• RECORDS TO USE
--------------------------------------------------
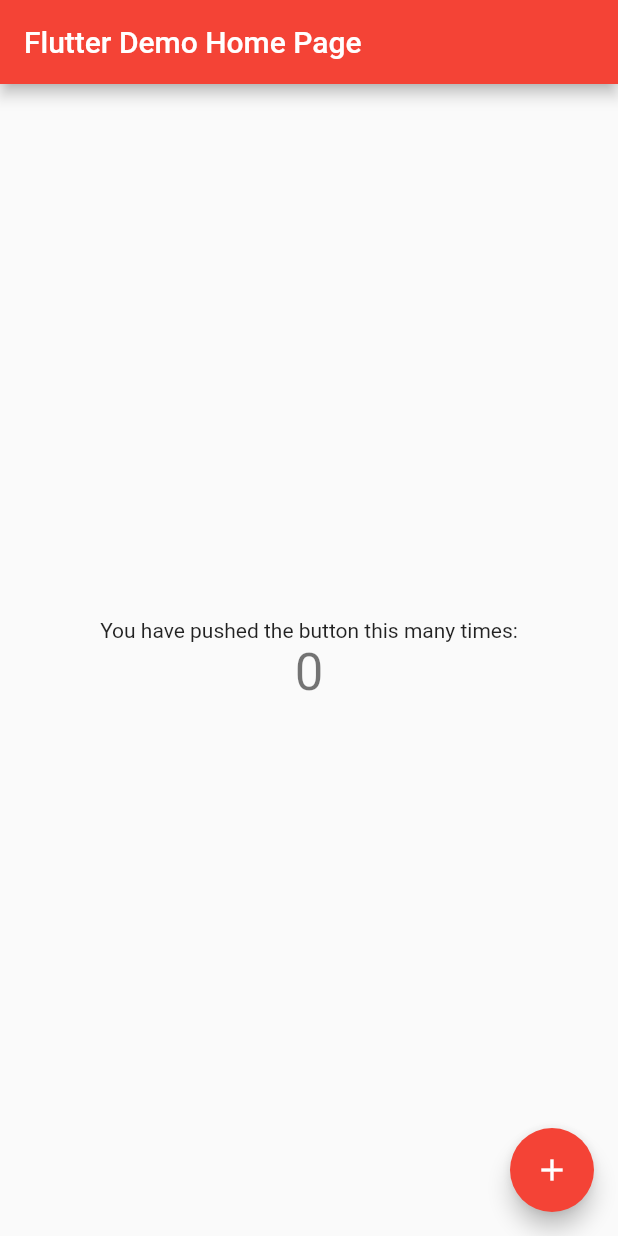
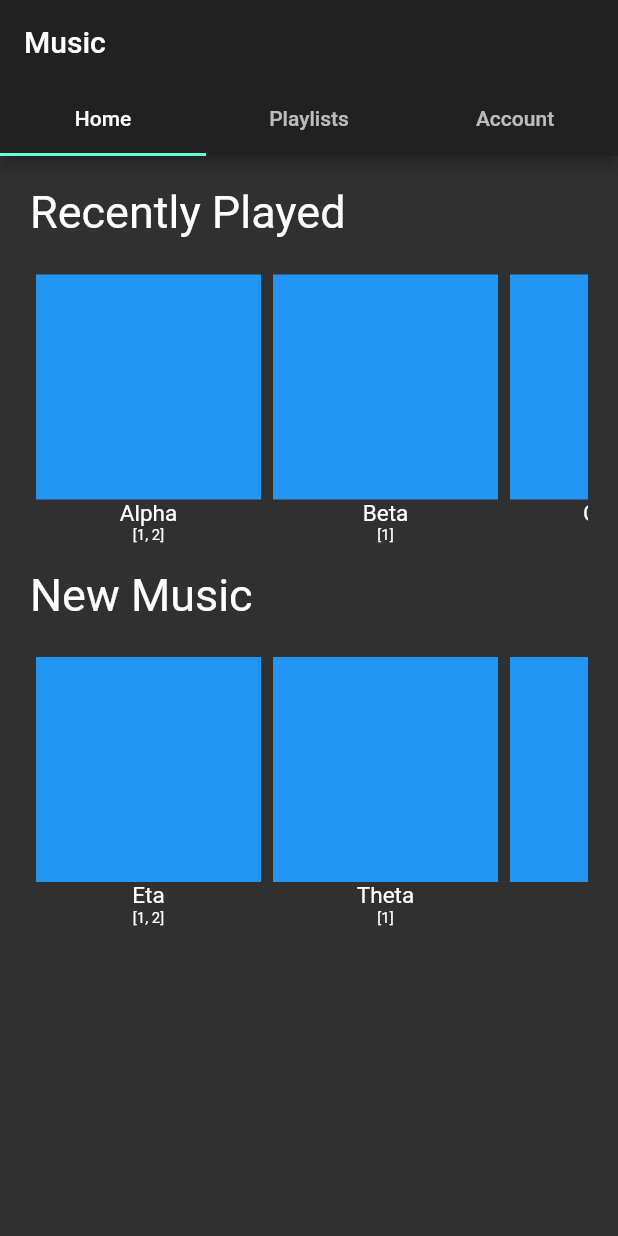
Before and after one commit to phase/music-app, a Flutter app: the screen it shows after launch, on a phone screen of 412 x 824 dp. Run offline on Flutter 3.47's test engine with Material 2 defaults, Android fonts, the phone set to English and light mode, and no system bars.

Commit message:
Start work on app layout and data retrieving
Things are getting somewhere!

Signed-off-by: Jadon Fowler <jadonflower@gmail.com>

```diff
--- /dev/null
+++ b/lib/client.dart
@@ -0,0 +1,33 @@
+import 'package:http/http.dart' as http;
+import 'dart:async';
+import 'dart:convert' show json;
+import 'model.dart';
+
+// HTTP Client that connects to the REST server
+class Client {
+  final String url;
+  String apiUrl;
+
+  Client(this.url) {
+    this.apiUrl = url + "/api/v1/";
+  }
+
+  Future<Song> getSong(int id) async {
+    final response = await http.get(apiUrl + "song/" + id.toString());
+    final responseJson = json.decode(response.body);
+    return new Song.fromJson(responseJson);
+  }
+
+  Future<Artist> getArtist(int id) async {
+    final response = await http.get(apiUrl + "artist/" + id.toString());
+    final responseJson = json.decode(response.body);
+    return new Artist.fromJson(responseJson);
+  }
+
+  Future<Album> getAlbum(int id) async {
+    final response = await http.get(apiUrl + "album/" + id.toString());
+    final responseJson = json.decode(response.body);
+    return new Album.fromJson(responseJson);
+  }
+
+}
--- a/lib/main.dart
+++ b/lib/main.dart
@@ -1,109 +1,55 @@
 import 'package:flutter/material.dart';
+import 'model.dart';
+import 'client.dart';
 
-void main() => runApp(new MyApp());
+// main widgets
+import 'widgets/home.dart';
 
-class MyApp extends StatelessWidget {
-  // This widget is the root of your application.
+void main() => runApp(new MusicApp());
+
+class MusicApp extends StatelessWidget {
+  final Client client = new Client("http://local.jadon.io:2345");
+
   @override
   Widget build(BuildContext context) {
     return new MaterialApp(
-      title: 'Flutter Demo',
+      title: "Jadon's Music App",
       theme: new ThemeData(
-        // This is the theme of your application.
-        //
-        // Try running your application with "flutter run". You'll see the
-        // application has a blue toolbar. Then, without quitting the app, try
-        // changing the primarySwatch below to Colors.green and then invoke
-        // "hot reload" (press "r" in the console where you ran "flutter run",
-        // or press Run > Flutter Hot Reload in IntelliJ). Notice that the
-        // counter didn't reset back to zero; the application is not restarted.
-        primarySwatch: Colors.red,
+        brightness: Brightness.dark,
+        primarySwatch: Colors.orange,
       ),
-      home: new MyHomePage(title: 'Flutter Demo Home Page'),
-    );
-  }
-}
-
-class MyHomePage extends StatefulWidget {
-  MyHomePage({Key key, this.title}) : super(key: key);
-
-  // This widget is the home page of your application. It is stateful, meaning
-  // that it has a State object (defined below) that contains fields that affect
-  // how it looks.
-
-  // This class is the configuration for the state. It holds the values (in this
-  // case the title) provided by the parent (in this case the App widget) and
-  // used by the build method of the State. Fields in a Widget subclass are
-  // always marked "final".
-
-  final String title;
-
-  @override
-  _MyHomePageState createState() => new _MyHomePageState();
-}
-
-class _MyHomePageState extends State<MyHomePage> {
-  int _counter = 0;
-
-  void _incrementCounter() {
-    setState(() {
-      // This call to setState tells the Flutter framework that something has
-      // changed in this State, which causes it to rerun the build method below
-      // so that the display can reflect the updated values. If we changed
-      // _counter without calling setState(), then the build method would not be
-      // called again, and so nothing would appear to happen.
-      _counter++;
-    });
-  }
-
-  @override
-  Widget build(BuildContext context) {
-    // This method is rerun every time setState is called, for instance as done
-    // by the _incrementCounter method above.
-    //
-    // The Flutter framework has been optimized to make rerunning build methods
-    // fast, so that you can just rebuild anything that needs updating rather
-    // than having to individually change instances of widgets.
-    return new Scaffold(
+      home: new DefaultTabController(
+        length: 3,
+        child: new Scaffold(
           appBar: new AppBar(
-        // Here we take the value from the MyHomePage object that was created by
-        // the App.build method, and use it to set our appbar title.
-        title: new Text(widget.title),
+            title: const Text("Music"),
+            bottom: new TabBar(
+              tabs: [
+                new Tab(text: "Home"),
+                new Tab(text: "Playlists"),
+                new Tab(text: "Account"),
+              ],
             ),
-      body: new Center(
-        // Center is a layout widget. It takes a single child and positions it
-        // in the middle of the parent.
-        child: new Column(
-          // Column is also layout widget. It takes a list of children and
-          // arranges them vertically. By default, it sizes itself to fit its
-          // children horizontally, and tries to be as tall as its parent.
-          //
-          // Invoke "debug paint" (press "p" in the console where you ran
-          // "flutter run", or select "Toggle Debug Paint" from the Flutter tool
-          // window in IntelliJ) to see the wireframe for each widget.
-          //
-          // Column has various properties to control how it sizes itself and
-          // how it positions its children. Here we use mainAxisAlignment to
-          // center the children vertically; the main axis here is the vertical
-          // axis because Columns are vertical (the cross axis would be
-          // horizontal).
-          mainAxisAlignment: MainAxisAlignment.center,
+          ),
+          body: new TabBarView(
             children: <Widget>[
-            new Text(
-              'You have pushed the button this many times:',
+              new HomePage(client),
+              new Column(
+                children: <Widget>[
+                  new Icon(Icons.library_music),
+                  new Text("404")
+                ],
               ),
-            new Text(
-              '$_counter',
-              style: Theme.of(context).textTheme.display1,
+              new Column(
+                children: <Widget>[
+                  new Icon(Icons.account_box),
+                  new Text("404")
+                ],
               ),
             ],
           ),
         ),
-      floatingActionButton: new FloatingActionButton(
-        onPressed: _incrementCounter,
-        tooltip: 'Increment',
-        child: new Icon(Icons.add),
-      ), // This trailing comma makes auto-formatting nicer for build methods.
+      ),
     );
   }
 }
--- /dev/null
+++ b/lib/model.dart
@@ -0,0 +1,112 @@
+// should match model.kt in the server
+
+class DisplayableEntity {
+  final String name = "null";
+
+  String getMeta() => "null";
+}
+
+class Song implements DisplayableEntity {
+  final int id;
+  final String name;
+  final List<int> artistIds;
+
+  Song(this.id, this.name, this.artistIds);
+
+  Song.named({this.id, this.name, this.artistIds});
+
+  factory Song.fromJson(Map<String, dynamic> json) {
+    return new Song.named(
+      id: json["id"],
+      name: json["name"],
+      artistIds: json["artistIds"],
+    );
+  }
+
+  @override
+  String getMeta() {
+    return artistIds.toString();
+  }
+}
+
+class Artist {
+  final int id;
+  final String name;
+
+  Artist(this.id, this.name);
+
+  Artist.named({this.id, this.name});
+
+  factory Artist.fromJson(Map<String, dynamic> json) {
+    return new Artist.named(
+      id: json["id"],
+      name: json["name"],
+    );
+  }
+}
+
+class Album implements DisplayableEntity {
+  final int id;
+  final String name;
+  final List<int> artistIds;
+  final List<int> songIds;
+
+  Album(this.id, this.name, this.artistIds, this.songIds);
+
+  Album.named({this.id, this.name, this.artistIds, this.songIds});
+
+  factory Album.fromJson(Map<String, dynamic> json) {
+    return new Album.named(
+      id: json["id"],
+      name: json["name"],
+      artistIds: json["artistIds"],
+      songIds: json["songIds"],
+    );
+  }
+
+  @override
+  String getMeta() {
+    return artistIds.toString();
+  }
+}
+
+class User {
+  final int id;
+  final String name;
+
+  User(this.id, this.name);
+
+  User.named({this.id, this.name});
+
+  factory User.fromJson(Map<String, dynamic> json) {
+    return new User.named(
+      id: json["id"],
+      name: json["name"],
+    );
+  }
+}
+
+class Playlist implements DisplayableEntity {
+  final int id;
+  final String name;
+  final int userId;
+  final List<int> songIds;
+
+  Playlist(this.id, this.name, this.userId, this.songIds);
+
+  Playlist.named({this.id, this.name, this.userId, this.songIds});
+
+  factory Playlist.fromJson(Map<String, dynamic> json) {
+    return new Playlist.named(
+      id: json["id"],
+      name: json["name"],
+      userId: json["userId"],
+      songIds: json["songIds"],
+    );
+  }
+
+  @override
+  String getMeta() {
+    return userId.toString();
+  }
+}
--- /dev/null
+++ b/lib/widgets/home.dart
@@ -0,0 +1,49 @@
+import 'package:flutter/material.dart';
+import '../model.dart';
+import '../client.dart';
+import 'song_list.dart';
+
+class HomePage extends StatelessWidget {
+  final Client client;
+
+  HomePage(this.client);
+
+  @override
+  Widget build(BuildContext context) {
+    return new ListView(
+      padding: new EdgeInsets.all(20.0),
+      children: <Widget>[
+        new Container(
+          padding: new EdgeInsets.fromLTRB(0.0, 0.0, 0.0, 20.0),
+          child: const Text(
+            "Recently Played",
+            style: const TextStyle(fontSize: 30.0),
+          ),
+        ),
+        new EntityListWidget([
+          Song(1, "Alpha", [1, 2]),
+          Song(2, "Beta", [1]),
+          Song(3, "Gamma", [2]),
+          Song(4, "Delta", [1, 2]),
+          Song(5, "Elipson", [1]),
+          Song(6, "Zeta", [2]),
+        ]),
+        new Container(
+          padding: new EdgeInsets.fromLTRB(00.0, 0.0, 0.0, 20.0),
+          child: const Text(
+            "New Music",
+            style: const TextStyle(fontSize: 30.0),
+          ),
+        ),
+        new EntityListWidget([
+          Song(7, "Eta", [1, 2]),
+          Song(8, "Theta", [1]),
+          Song(9, "Iota", [2]),
+          Song(10, "Kappa", [1, 2]),
+          Song(11, "Lambda", [1]),
+          Song(12, "Mu", [2]),
+        ]),
+      ],
+    );
+  }
+}
--- /dev/null
+++ b/lib/widgets/song_list.dart
@@ -0,0 +1,42 @@
+import 'package:flutter/material.dart';
+import '../model.dart';
+import '../client.dart';
+
+class EntityListWidget extends StatelessWidget {
+  final List<DisplayableEntity> entities;
+
+  EntityListWidget(this.entities);
+
+  @override
+  Widget build(BuildContext context) {
+    var children = <Widget>[];
+    for (var entity in entities) {
+      children.add(new Container(
+        padding: new EdgeInsets.all(4.0),
+        child: new Column(
+          children: <Widget>[
+            new Container(
+              color: Colors.blue,
+              width: 150.0,
+              height: 150.0,
+            ),
+            new Text(
+              entity.name,
+              overflow: TextOverflow.ellipsis,
+              style: const TextStyle(fontSize: 15.0),
+            ),
+            new Text(
+              entity.getMeta(),
+              overflow: TextOverflow.ellipsis,
+              style: const TextStyle(fontSize: 10.0),
+            )
+          ],
+        ),
+      ));
+    }
+    return new Container(
+      height: 200.0,
+      child: new ListView(scrollDirection: Axis.horizontal, children: children),
+    );
+  }
+}
```
Also changed, not shown: 1 other file. Lines whose indentation alone changed are shown as unchanged.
--------------------------------------------------
• PROBLEM STATEMENT
Count up the lines of the data that include "extends". Reply with a number only.

• WRITTEN RESPONSE
6